  • What is valued most? Sacrifice? Assent? Resistance?

  • How clearly do narratives of disillusionment and defeat indicate that bourgeois values - competition, chauvinism - are incompatible with human happiness?

  • Does the protagonist defend or defect from the dominant values of society? Are those values in ascendancy or decay?

Bressler, Charles. Literary Criticism: An introduction to theory and practice. New Jersey: Prentice Hall, 2003.

Cultural Poetics or New Historicism :: Questions for Analysis

This school, influenced by structuralist and post-structuralist theories, seeks to reconnect a work with the time period in which it was produced and identify it with the cultural and political movements of the time.

  • What kinds of behavior, what models of practice, does this work seem to reinforce?

  • Why might readers at a particular time and place find this work compelling?

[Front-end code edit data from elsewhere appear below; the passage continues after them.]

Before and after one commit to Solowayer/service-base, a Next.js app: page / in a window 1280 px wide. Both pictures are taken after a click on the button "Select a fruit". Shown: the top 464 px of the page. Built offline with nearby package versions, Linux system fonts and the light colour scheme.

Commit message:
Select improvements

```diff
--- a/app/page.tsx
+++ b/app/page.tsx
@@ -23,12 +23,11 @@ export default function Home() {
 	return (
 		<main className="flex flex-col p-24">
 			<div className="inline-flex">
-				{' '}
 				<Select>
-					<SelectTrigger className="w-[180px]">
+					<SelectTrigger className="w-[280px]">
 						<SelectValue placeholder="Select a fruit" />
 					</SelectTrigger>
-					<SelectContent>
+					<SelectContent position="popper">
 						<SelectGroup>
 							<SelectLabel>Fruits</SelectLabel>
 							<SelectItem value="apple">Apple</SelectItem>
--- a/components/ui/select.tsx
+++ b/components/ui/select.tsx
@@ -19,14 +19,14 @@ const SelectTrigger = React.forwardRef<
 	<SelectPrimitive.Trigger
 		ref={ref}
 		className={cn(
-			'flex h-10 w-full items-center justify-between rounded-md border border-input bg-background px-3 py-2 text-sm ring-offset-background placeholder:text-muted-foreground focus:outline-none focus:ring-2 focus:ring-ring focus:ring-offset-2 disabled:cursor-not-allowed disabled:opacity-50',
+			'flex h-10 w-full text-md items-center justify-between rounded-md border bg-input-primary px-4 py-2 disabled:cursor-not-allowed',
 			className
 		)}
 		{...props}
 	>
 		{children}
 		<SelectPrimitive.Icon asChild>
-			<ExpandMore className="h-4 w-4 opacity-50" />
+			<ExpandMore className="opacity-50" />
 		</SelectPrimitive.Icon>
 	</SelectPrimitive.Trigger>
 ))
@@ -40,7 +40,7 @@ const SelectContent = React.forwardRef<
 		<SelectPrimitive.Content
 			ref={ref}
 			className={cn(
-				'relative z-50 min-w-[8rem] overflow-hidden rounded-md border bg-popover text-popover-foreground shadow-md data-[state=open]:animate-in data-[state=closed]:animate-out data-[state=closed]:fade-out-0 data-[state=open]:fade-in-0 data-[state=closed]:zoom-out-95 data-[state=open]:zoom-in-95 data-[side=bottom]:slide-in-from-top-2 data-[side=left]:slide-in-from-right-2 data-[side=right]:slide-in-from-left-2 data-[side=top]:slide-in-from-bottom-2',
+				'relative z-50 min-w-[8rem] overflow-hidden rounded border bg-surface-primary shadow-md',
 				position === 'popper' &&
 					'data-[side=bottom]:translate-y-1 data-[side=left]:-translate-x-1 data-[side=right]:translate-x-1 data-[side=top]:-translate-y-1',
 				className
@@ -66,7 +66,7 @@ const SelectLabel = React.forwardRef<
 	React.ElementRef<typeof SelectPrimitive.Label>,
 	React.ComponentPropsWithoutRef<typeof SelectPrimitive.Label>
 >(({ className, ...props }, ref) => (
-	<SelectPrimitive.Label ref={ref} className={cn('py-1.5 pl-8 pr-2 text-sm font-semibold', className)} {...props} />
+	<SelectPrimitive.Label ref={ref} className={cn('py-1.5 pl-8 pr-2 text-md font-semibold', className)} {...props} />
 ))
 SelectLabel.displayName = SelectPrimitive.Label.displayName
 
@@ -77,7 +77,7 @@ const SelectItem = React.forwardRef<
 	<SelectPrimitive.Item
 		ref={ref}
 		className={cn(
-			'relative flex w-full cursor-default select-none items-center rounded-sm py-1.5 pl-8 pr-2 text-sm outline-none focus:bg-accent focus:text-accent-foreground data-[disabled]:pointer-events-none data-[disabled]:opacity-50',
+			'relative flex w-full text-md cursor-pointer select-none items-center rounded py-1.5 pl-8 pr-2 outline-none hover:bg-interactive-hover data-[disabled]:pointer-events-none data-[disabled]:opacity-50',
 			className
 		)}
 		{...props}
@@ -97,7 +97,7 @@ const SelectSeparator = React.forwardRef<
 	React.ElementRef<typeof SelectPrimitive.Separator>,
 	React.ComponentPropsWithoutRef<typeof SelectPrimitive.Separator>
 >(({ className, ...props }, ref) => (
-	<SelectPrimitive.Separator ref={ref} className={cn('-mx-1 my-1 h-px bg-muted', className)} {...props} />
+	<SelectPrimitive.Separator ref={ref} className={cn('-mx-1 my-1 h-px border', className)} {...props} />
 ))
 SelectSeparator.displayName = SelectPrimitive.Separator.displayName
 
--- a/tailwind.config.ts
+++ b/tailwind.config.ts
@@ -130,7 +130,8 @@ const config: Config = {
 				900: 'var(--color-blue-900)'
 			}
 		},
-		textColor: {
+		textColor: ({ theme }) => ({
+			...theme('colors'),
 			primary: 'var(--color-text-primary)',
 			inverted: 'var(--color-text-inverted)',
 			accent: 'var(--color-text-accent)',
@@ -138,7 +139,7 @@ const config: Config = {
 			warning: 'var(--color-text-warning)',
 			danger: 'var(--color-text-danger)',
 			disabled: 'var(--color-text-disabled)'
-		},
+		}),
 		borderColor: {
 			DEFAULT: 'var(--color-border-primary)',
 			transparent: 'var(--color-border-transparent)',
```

  • Are there differences between my values and the values implicit in the work I am reading?

  • Upon what social understanding does the work depend?

  • Whose freedom of thought or movement might be constrained implicitly or explicitly by this work?

  • What are the larger social structures with which these particular acts of praise or blame might be connected?

Bressler, Charles. Literary Criticism: An introduction to theory and practice. New Jersey: Prentice Hall, 2003.

Gender Studies :: Questions for Analysis

Gender studies and queer theory explore issues of sexuality, power, and marginalized populations (woman as other) in literature and culture.

  • What elements of the text can be perceived as being masculine (active, powerful) and feminine (passive, marginalized) and how do the characters support these traditional roles?

  • What sort of support (if any) is given to elements or characters who question the masculine/feminine binary? What happens to those elements/characters?

  • What are the politics (ideological agendas) of specific gay, lesbian, or queer works, and how are those politics revealed in...the work's thematic content or portrayals of its characters?

  • What does the work contribute to our knowledge of queer, gay, or lesbian experience and history, including literary history?

  • How is queer, gay, or lesbian experience coded in texts that are by writers who are apparently homosexual?

  • How does the literary text illustrate the problematics of sexuality and sexual "identity," that is the ways in which human sexuality does not fall neatly into the separate categories defined by the words homosexual and heterosexual?

Purdue OWL